It's very easy to fall into the trap of thinking Randy Wolf is back to his old antics after two very rough starts to begin 2011. He's back surrendering home run after home run and looks to be dealing with some of the problems that caused him a rough start to 2010. Well, looks can be deceiving.
Let's start with the obvious statement. The defense played behind Wolf this season has been pretty bad. In his last start against the Northsiders, Wolf allowed six runs, but only two were earned. It started in the fourth inning when Rickie Weeks dropped a pop up off the bat of Aramis Ramirez. Ramirez then scored on a home run from Geovany Soto. Later in the inning, Wolf surrendered a three run HR off the bat of Jeff Baker, which broke the game open. A case could be made that those runs would have never scored had Weeks caught the ball.
I don't really subscribe to that style of reasoning, but the argument could be made.
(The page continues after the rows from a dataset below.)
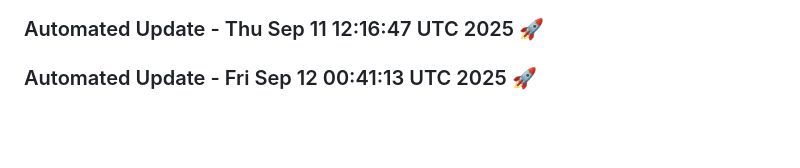
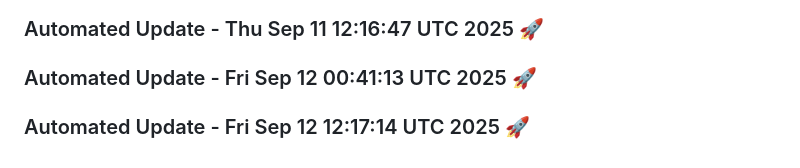
Before and after one commit to tanishq20011430/chat_bot, a Markdown page: README.md, the part around the change. GitHub-like rendering; blank space fills up the shorter version.

Commit message:
Automated daily update: Fri Sep 12 12:17:14 UTC 2025

```diff
--- a/README.md
+++ b/README.md
@@ -1412,3 +1412,6 @@ This project is licensed under the MIT License. See the [LICENSE](LICENSE) file
 
 
 ### Automated Update - Fri Sep 12 00:41:13 UTC 2025 🚀
+
+
+### Automated Update - Fri Sep 12 12:17:14 UTC 2025 🚀
```
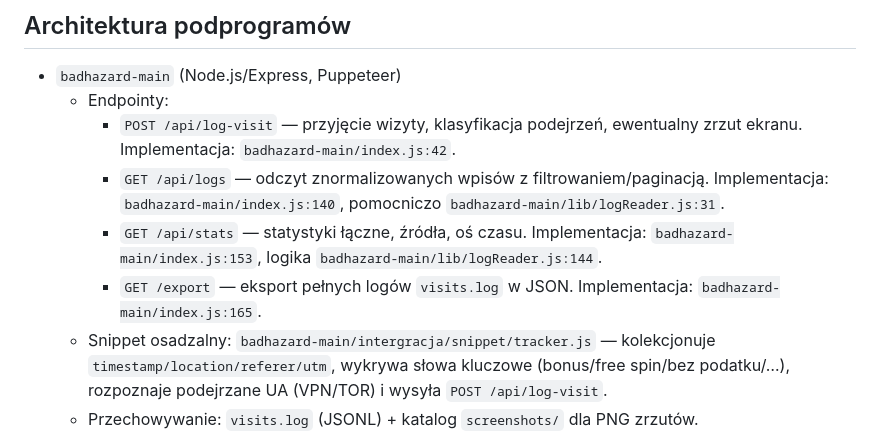
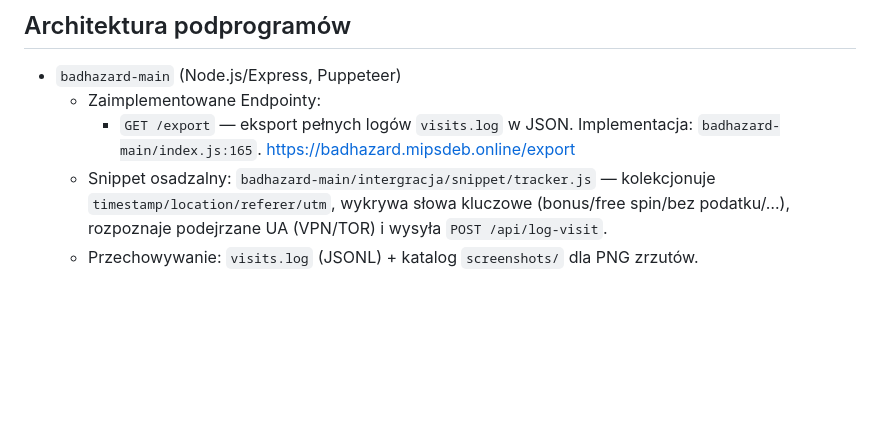
Before and after one commit to SpeedyAPM/SIGMA, a Markdown page: README.md, the part around one of its changes. Rendered like a GitHub page; blank space fills up the shorter version.

```diff
--- a/README.md
+++ b/README.md
@@ -32,11 +32,9 @@
 
 ## Architektura podprogramów
 - `badhazard-main` (Node.js/Express, Puppeteer)
-  - Endpointy:
-    - `POST /api/log-visit` — przyjęcie wizyty, klasyfikacja podejrzeń, ewentualny zrzut ekranu. Implementacja: `badhazard-main/index.js:42`.
-    - `GET /api/logs` — odczyt znormalizowanych wpisów z filtrowaniem/paginacją. Implementacja: `badhazard-main/index.js:140`, pomocniczo `badhazard-main/lib/logReader.js:31`.
-    - `GET /api/stats` — statystyki łączne, źródła, oś czasu. Implementacja: `badhazard-main/index.js:153`, logika `badhazard-main/lib/logReader.js:144`.
+  - Zaimplementowane Endpointy:
     - `GET /export` — eksport pełnych logów `visits.log` w JSON. Implementacja: `badhazard-main/index.js:165`.
+      https://badhazard.mipsdeb.online/export
   - Snippet osadzalny: `badhazard-main/intergracja/snippet/tracker.js` — kolekcjonuje `timestamp/location/referer/utm`, wykrywa słowa kluczowe (bonus/free spin/bez podatku/…), rozpoznaje podejrzane UA (VPN/TOR) i wysyła `POST /api/log-visit`.
   - Przechowywanie: `visits.log` (JSONL) + katalog `screenshots/` dla PNG zrzutów.
   - Cel demonstracyjny: moduł wizualizuje raportowanie poprzez `https://badhazard.mipsdeb.online/logs.html` oraz udostępnia eksport przez API `https://badhazard.mipsdeb.online/export`, z którego korzysta aplikacja `BydgoszczKAS-flutterflow`.
```
Also changed, not shown: other parts of README.md (+4 -4 lines).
For me, Wolf's start has had some encouraging signs, but has been marred with unfortunate numbers with little chance of continuing. The first start that jumped off the page to me was the amount of fly balls that are leaving the park against Wolf. Wolf has allowed 11 fly balls this season, four of which have gone for long balls. That equates to a ridiculous HR/FB% of 36.4%.
What I take from that is something completely different and positive. When Wolf has gotten into trouble, he has allowed too many balls in the air. This season, Wolf is currently sporting a very nice 1.55 GB:FB ratio. If Wolf is able to stay anywhere near there, he will have a very good 2011.
Another good indication for future success is Wolf's continued control. After a miserable first half in 2010, Wolf was able to significantly improve his strikeout and walk numbers in the second half. He has managed to maintain those numbers after a very shaky spring training. Through his first 10 innings this season, Wolf has struck out ten batters, while walking just three.
Take Wolf's start for what is it. Any pitcher can have two bad outings. What makes a pitcher successful is prolonged success. If Wolf is able to keep up what he is doing currently, things will turn around. However, if he reverts back to his first half of 2010 form, the Brewers could be in trouble. During his time in Milwaukee, you really don't know what Randy Wolf is going to show up. One thing is for sure, facing the Pirates is a lot easier than the Reds and Cubs lineups which can thrive against left handed pitching.